In zeal to laugh at Boston, Times leaves out part of the story
The Times today peered down its imperial nose at Boston and sneered, in its summation of the saga of Clark "Don't Call Me Karl" Rockefeller, who goes on trial tomorrow on charges of ne'er-do-wellness:
He told stories of growing up on Manhattan's Sutton Place, of getting into Yale at 14 and of his work as an astrophysicist, venture capitalist or movie producer, depending on his whim.
And Boston listened. ...
This most erudite of cities, where Mr. Gerhartsreiter had made his home since 2006, will be watching closely when he goes on trial here this week, seeking an explanation of how he could have fooled his former wife, a graduate of Harvard Business School, and so many others for so long.
Oh, those wacky chowdaheads. What the Times left out was how New York listened, too. For that, we turn to Vanity Fair, which apparently doesn't mind pricking tender New York sensibilities:
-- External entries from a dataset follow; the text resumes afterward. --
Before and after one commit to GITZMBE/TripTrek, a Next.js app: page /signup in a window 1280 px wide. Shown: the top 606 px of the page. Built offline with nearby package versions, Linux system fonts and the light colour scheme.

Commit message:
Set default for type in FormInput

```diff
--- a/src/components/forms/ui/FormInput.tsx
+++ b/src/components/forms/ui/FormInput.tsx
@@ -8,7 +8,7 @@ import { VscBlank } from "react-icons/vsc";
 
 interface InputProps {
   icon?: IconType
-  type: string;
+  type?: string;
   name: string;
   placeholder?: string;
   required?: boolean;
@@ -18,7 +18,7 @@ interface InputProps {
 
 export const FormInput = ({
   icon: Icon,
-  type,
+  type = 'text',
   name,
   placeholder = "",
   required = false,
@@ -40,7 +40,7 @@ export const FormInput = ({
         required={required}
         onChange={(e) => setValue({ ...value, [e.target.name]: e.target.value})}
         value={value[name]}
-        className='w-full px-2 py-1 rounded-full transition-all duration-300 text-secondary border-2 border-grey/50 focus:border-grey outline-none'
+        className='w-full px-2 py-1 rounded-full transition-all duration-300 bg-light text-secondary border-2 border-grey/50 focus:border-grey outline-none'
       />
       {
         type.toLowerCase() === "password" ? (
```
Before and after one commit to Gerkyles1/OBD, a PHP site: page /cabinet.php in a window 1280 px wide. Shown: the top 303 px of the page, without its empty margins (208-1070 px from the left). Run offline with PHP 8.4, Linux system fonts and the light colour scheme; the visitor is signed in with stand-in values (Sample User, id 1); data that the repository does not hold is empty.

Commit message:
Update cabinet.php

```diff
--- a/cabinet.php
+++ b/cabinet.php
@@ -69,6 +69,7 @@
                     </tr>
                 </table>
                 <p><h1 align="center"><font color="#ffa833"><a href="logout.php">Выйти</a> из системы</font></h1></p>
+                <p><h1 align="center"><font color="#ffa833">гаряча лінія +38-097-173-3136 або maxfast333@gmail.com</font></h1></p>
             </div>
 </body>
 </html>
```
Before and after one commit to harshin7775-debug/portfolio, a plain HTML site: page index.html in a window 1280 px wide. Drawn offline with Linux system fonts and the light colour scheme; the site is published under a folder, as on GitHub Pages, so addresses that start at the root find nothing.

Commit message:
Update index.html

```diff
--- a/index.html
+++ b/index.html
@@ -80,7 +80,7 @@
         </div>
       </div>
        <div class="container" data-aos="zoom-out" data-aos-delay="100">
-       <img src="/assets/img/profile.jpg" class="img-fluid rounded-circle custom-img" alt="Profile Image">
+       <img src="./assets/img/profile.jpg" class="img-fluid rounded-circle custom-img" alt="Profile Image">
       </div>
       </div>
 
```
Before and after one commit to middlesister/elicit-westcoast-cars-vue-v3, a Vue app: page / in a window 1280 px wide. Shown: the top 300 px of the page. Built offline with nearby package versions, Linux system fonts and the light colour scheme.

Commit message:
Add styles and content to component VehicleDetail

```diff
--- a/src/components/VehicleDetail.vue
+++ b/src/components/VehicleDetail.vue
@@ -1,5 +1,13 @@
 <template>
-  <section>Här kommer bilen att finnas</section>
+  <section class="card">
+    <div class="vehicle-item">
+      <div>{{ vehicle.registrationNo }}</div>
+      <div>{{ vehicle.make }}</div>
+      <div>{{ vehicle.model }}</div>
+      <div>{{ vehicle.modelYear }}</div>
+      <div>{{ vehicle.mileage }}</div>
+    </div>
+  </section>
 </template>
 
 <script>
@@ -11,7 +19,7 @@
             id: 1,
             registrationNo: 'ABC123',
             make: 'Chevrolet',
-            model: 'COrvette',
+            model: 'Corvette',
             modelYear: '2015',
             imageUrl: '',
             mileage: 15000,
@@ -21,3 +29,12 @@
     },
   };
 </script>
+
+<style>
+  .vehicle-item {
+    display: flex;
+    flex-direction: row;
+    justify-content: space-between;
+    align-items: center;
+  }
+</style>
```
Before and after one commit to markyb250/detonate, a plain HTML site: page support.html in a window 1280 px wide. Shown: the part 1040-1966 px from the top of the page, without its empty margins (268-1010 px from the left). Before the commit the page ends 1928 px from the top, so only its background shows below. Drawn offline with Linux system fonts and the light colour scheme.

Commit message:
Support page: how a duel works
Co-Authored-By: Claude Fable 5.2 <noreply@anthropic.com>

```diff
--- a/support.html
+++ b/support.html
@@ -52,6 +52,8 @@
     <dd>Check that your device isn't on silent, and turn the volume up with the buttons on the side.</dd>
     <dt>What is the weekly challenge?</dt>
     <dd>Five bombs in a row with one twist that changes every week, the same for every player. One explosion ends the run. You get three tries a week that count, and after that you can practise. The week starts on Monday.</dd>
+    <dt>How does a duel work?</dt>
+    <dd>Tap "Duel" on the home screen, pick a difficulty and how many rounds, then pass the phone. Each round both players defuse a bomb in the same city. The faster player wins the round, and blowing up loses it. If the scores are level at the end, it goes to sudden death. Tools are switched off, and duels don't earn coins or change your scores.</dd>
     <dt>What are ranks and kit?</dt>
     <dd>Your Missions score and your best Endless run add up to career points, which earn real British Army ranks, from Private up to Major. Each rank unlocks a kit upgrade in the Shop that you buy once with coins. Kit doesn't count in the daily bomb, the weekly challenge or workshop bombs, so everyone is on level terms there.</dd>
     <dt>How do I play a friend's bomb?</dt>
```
Despite having neither a college degree nor any semblance of experience, Crowe was next hired to head a department in the U.S. offices of Nikko Securities, Ltd., on Wall Street, with an estimated annual base salary of $150,000. "Everyone was flabbergasted," says his former Phelps co-worker. "We could not even imagine how he got a job he was clearly not capable of handling." He was hired by a now deceased ex–Goldman Sachs executive, who "was taken by people who seemed to be blue-blooded, and wasn't the kind of guy who would necessarily check references," one of Crowe's fellow employees remembers.
Nikko institutes corporate bond department, read a July 13, 1987, press release about the company's expansion into selling "high-grade bonds, swaps ... and distribution of securities" to institutional investors. The department, with offices in the World Financial Center, would consist of five bond salesmen as well as a team of up to 15 traders and analysts. "Christopher Crowe, who formerly ran the Battenberg-Crowe-von-Wettin Foundation, will lead the endeavor as vice president."